--- Information shown Enclosed Below ---
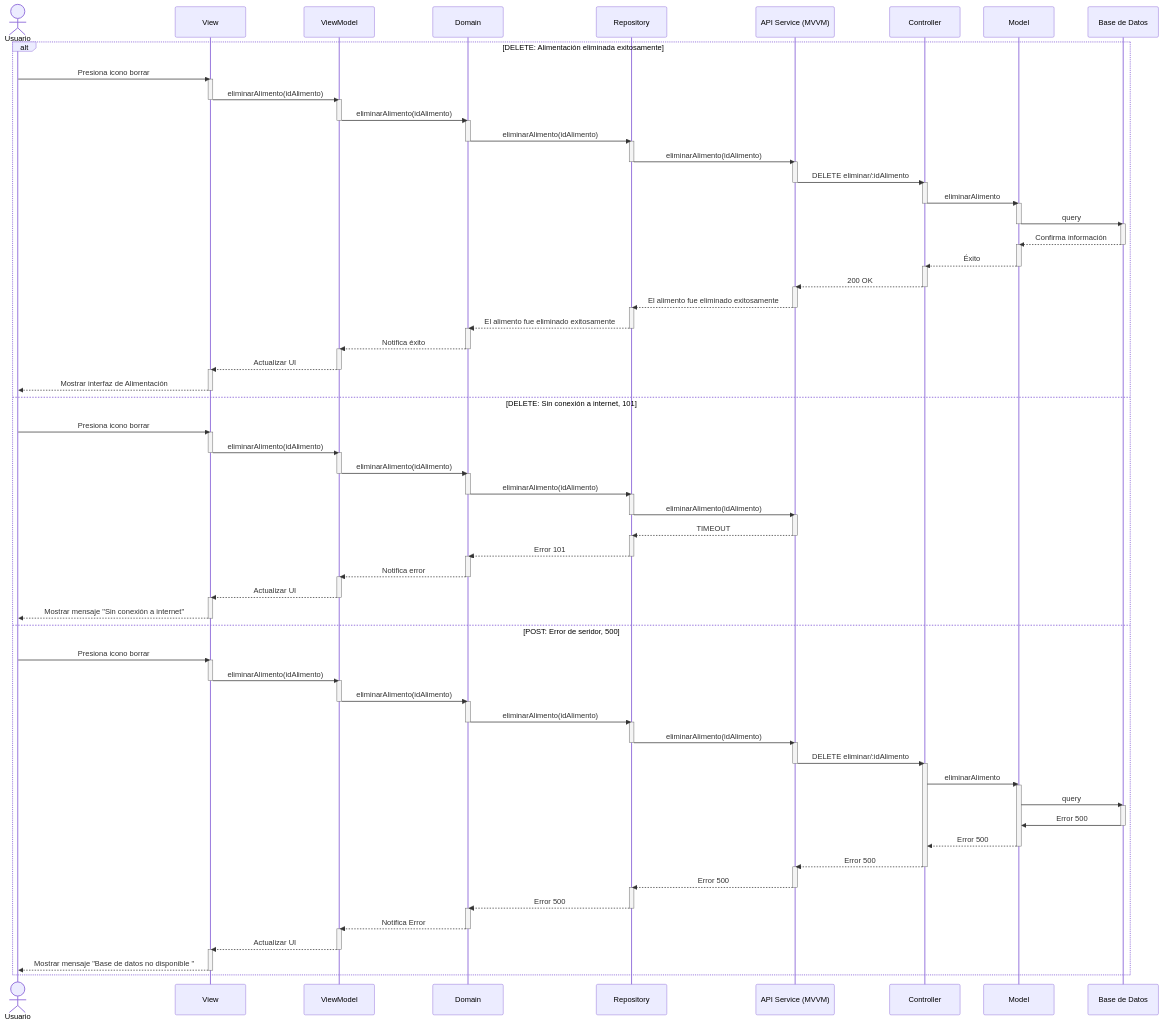
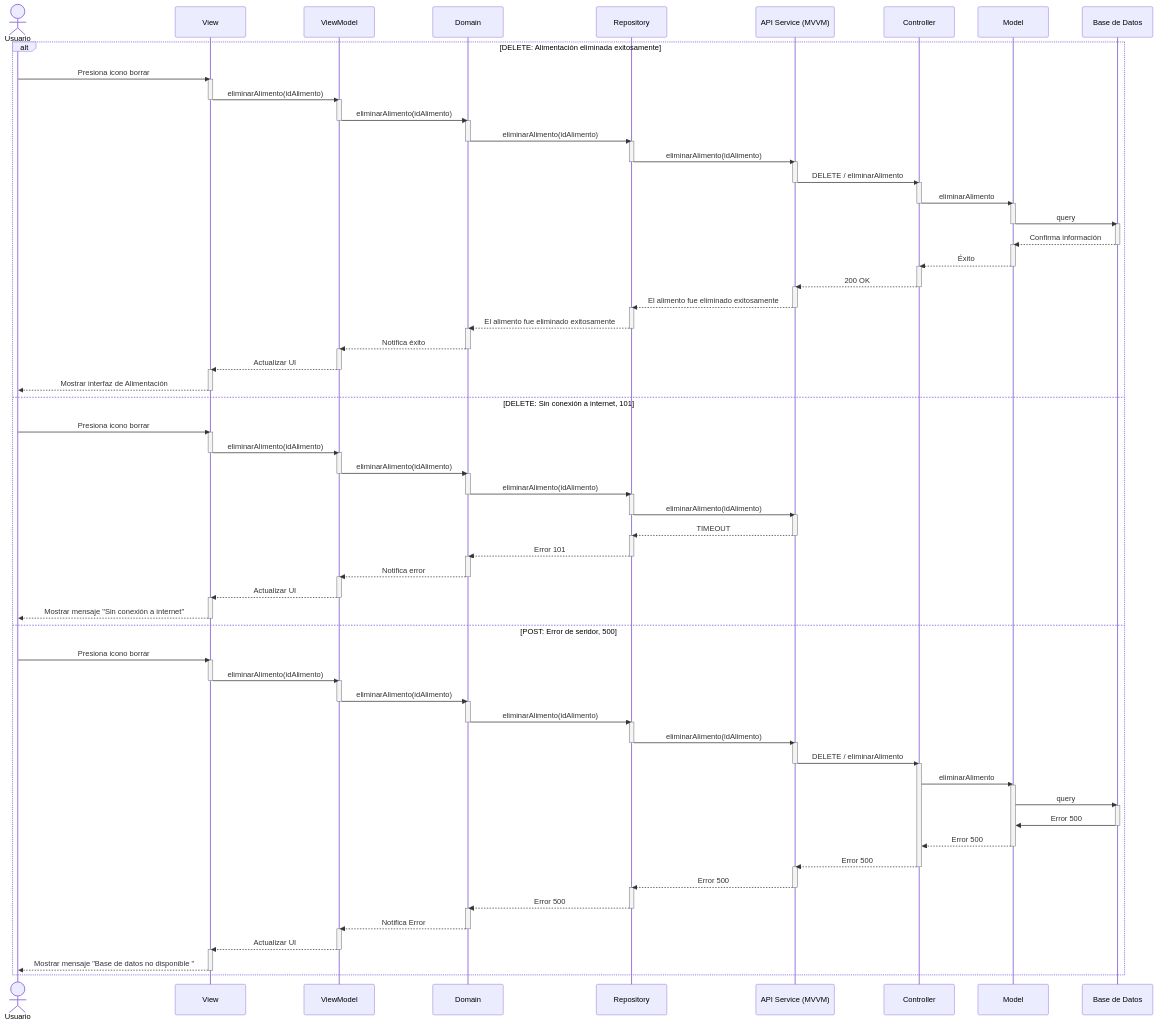
Before and after one commit to CodeAnd-Co/Documentacion: the diagram in documentation/docs/proyectos/larvas/documentacion/requisitos/RF25.md, drawn with Mermaid. The commit also changed other lines of this file and 1 other file, not shown here.

Commit message:
Modificar RF25

```diff
--- a/documentation/docs/proyectos/larvas/documentacion/requisitos/RF25.md
+++ b/documentation/docs/proyectos/larvas/documentacion/requisitos/RF25.md
@@ -56,7 +58,7 @@
         deactivate Repository
         activate APIService
 
-        APIService->>Controller: DELETE eliminar/:idAlimento
+        APIService->>Controller: DELETE / eliminarAlimento
         deactivate APIService
         activate Controller
 
@@ -159,7 +161,7 @@
         deactivate Repository
         activate APIService
 
-        APIService->>Controller: DELETE eliminar/:idAlimento
+        APIService->>Controller: DELETE / eliminarAlimento
         deactivate APIService
         activate Controller
 
```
--- End of Enclosed Information shown ---
### Assigned task
Restate the records above in full and word for word, but do not carry over any pictures.

### Final answer
Before and after one commit to CodeAnd-Co/Documentacion: the diagram in documentation/docs/proyectos/larvas/documentacion/requisitos/RF25.md, drawn with Mermaid. The commit also changed other lines of this file and 1 other file, not shown here.

Commit message:
Modificar RF25

```diff
--- a/documentation/docs/proyectos/larvas/documentacion/requisitos/RF25.md
+++ b/documentation/docs/proyectos/larvas/documentacion/requisitos/RF25.md
@@ -56,7 +58,7 @@
         deactivate Repository
         activate APIService
 
-        APIService->>Controller: DELETE eliminar/:idAlimento
+        APIService->>Controller: DELETE / eliminarAlimento
         deactivate APIService
         activate Controller
 
@@ -159,7 +161,7 @@
         deactivate Repository
         activate APIService
 
-        APIService->>Controller: DELETE eliminar/:idAlimento
+        APIService->>Controller: DELETE / eliminarAlimento
         deactivate APIService
         activate Controller
 
```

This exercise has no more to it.